Cats naturally spend much of their day self-grooming. While many owners believe that cats do not require regular grooming, at-home grooming will help decrease hairballs, aid in skin and coat maintenance, and it offers the perfect opportunity to better examine their physical condition.
Grooming your cat doesn’t have to take long and can be a bonding and enjoyable experience for you both. If your cat is not used to being brushed, that’s ok, it just may take time for them to be more comfortable. Try grooming your cat just after they have eaten or been exercising so they are more relaxed. We recommend keeping your grooming sessions shorter until your cat is comfortable with the process. Long haired cats should be brushed daily or every second day while short haired cats only need to be brushed weekly.
Start by running your fingers through their fur. For short haired cats, this gives you a chance to feel their skin and check for lumps or scabs. For long haired cats, you can also feel for any mats in their fur that need to be removed. Unfortunately, some mats will need to be cut out as brushing can be painful.
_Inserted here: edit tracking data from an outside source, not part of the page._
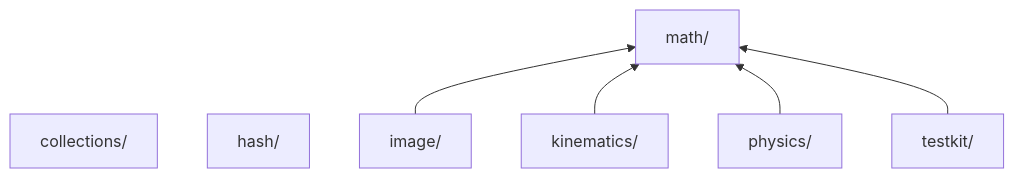
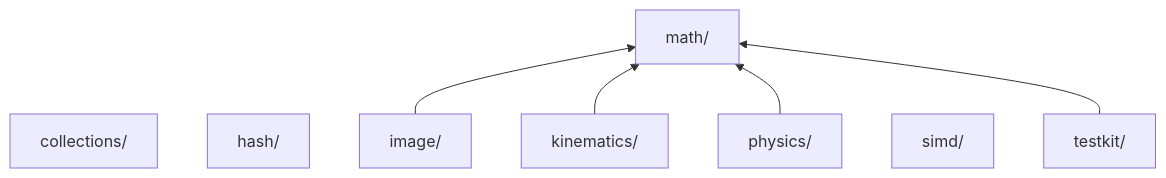
Before and after one commit to jose-villegas/autana: the second of 2 diagrams in docs/firmware/Layers.md, drawn with Mermaid. The commit also changed 23 other files, not shown here.

````diff
--- a/docs/firmware/Layers.md
+++ b/docs/firmware/Layers.md
@@ -132,14 +132,15 @@
 ```mermaid
 flowchart BT
     p_collections["collections/"]
     p_hash["hash/"]
     p_image["image/"]
     p_kinematics["kinematics/"]
     p_math["math/"]
     p_physics["physics/"]
+    p_simd["simd/"]
     p_testkit["testkit/"]
     p_image --> p_math
     p_kinematics --> p_math
     p_physics --> p_math
     p_testkit --> p_math
 ```
````
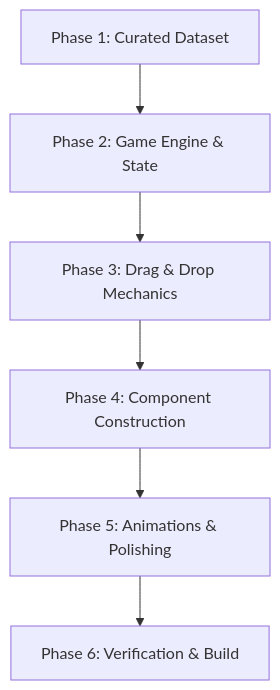
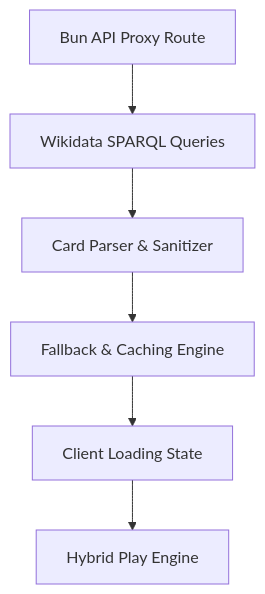
The diagram in PLAN.md (j1znuneel/indian-trivia), drawn with Mermaid before and after one commit. The commit also changed other lines of this file and 5 other files, not shown here.

Commit message:
Optimize Wikidata SPARQL queries to run in milliseconds and prevent timeouts

````diff
--- a/PLAN.md
+++ b/PLAN.md
@@ -9,8 +9,8 @@
 ```mermaid
 graph TD
-    A[Phase 1: Curated Dataset] --> B[Phase 2: Game Engine & State]
-    B --> C[Phase 3: Drag & Drop Mechanics]
-    C --> D[Phase 4: Component Construction]
-    D --> E[Phase 5: Animations & Polishing]
-    E --> F[Phase 6: Verification & Build]
+    A[Bun API Proxy Route] --> B[Wikidata SPARQL Queries]
+    B --> C[Card Parser & Sanitizer]
+    C --> D[Fallback & Caching Engine]
+    D --> E[Client Loading State]
+    E --> F[Hybrid Play Engine]
 ```
````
Brushing your cat regularly not only removes loose hair, which your cat will ingest while self-grooming, it also spreads the natural oils through the hair, preventing mats and keeping their skin and coat healthy. Brush your cat from head to tail, making sure to get the backs of the legs and sides. For long haired cats, we recommend starting on their legs and belly before moving to the back. This will be the most difficult part for both of you and this is where the majority of tangles will occur. To remove difficult tangles, you may need to use a comb with a blade to avoid pulling on them.
Bathing We hate to say it, but even indoor cats benefit from occasional bathing. Cats will get a buildup of natural oils in their fur which can cause them to smell and also irritate their skin. Bathing will help their skin and coat health by removing these oils. Ensure that you use a mild shampoo designed specifically for cats.
Trimming your cat’s nails can actually be a very easy process (eventually). If your cat is not used to having their feet handled it can be much more difficult. It is a good idea to get your cat used to having their feet touched prior to attempting to cut their nails. To trim your cat’s nails, apply gentle pressure to the pad of their foot, this will extend the claws. Using sharp nail scissors designed for pets, cut off the white tip just before the point where the nail curls. Avoid cutting the quick, the pink vein that runs through the nail. If you do happen to cut the quick, apply some styptic powder (available in most stores) to stop the bleeding. If you are not comfortable with cutting your cat’s nails yourself, some Paulmac’s Pets locations offer feline nail trimming services. Contact your local store for details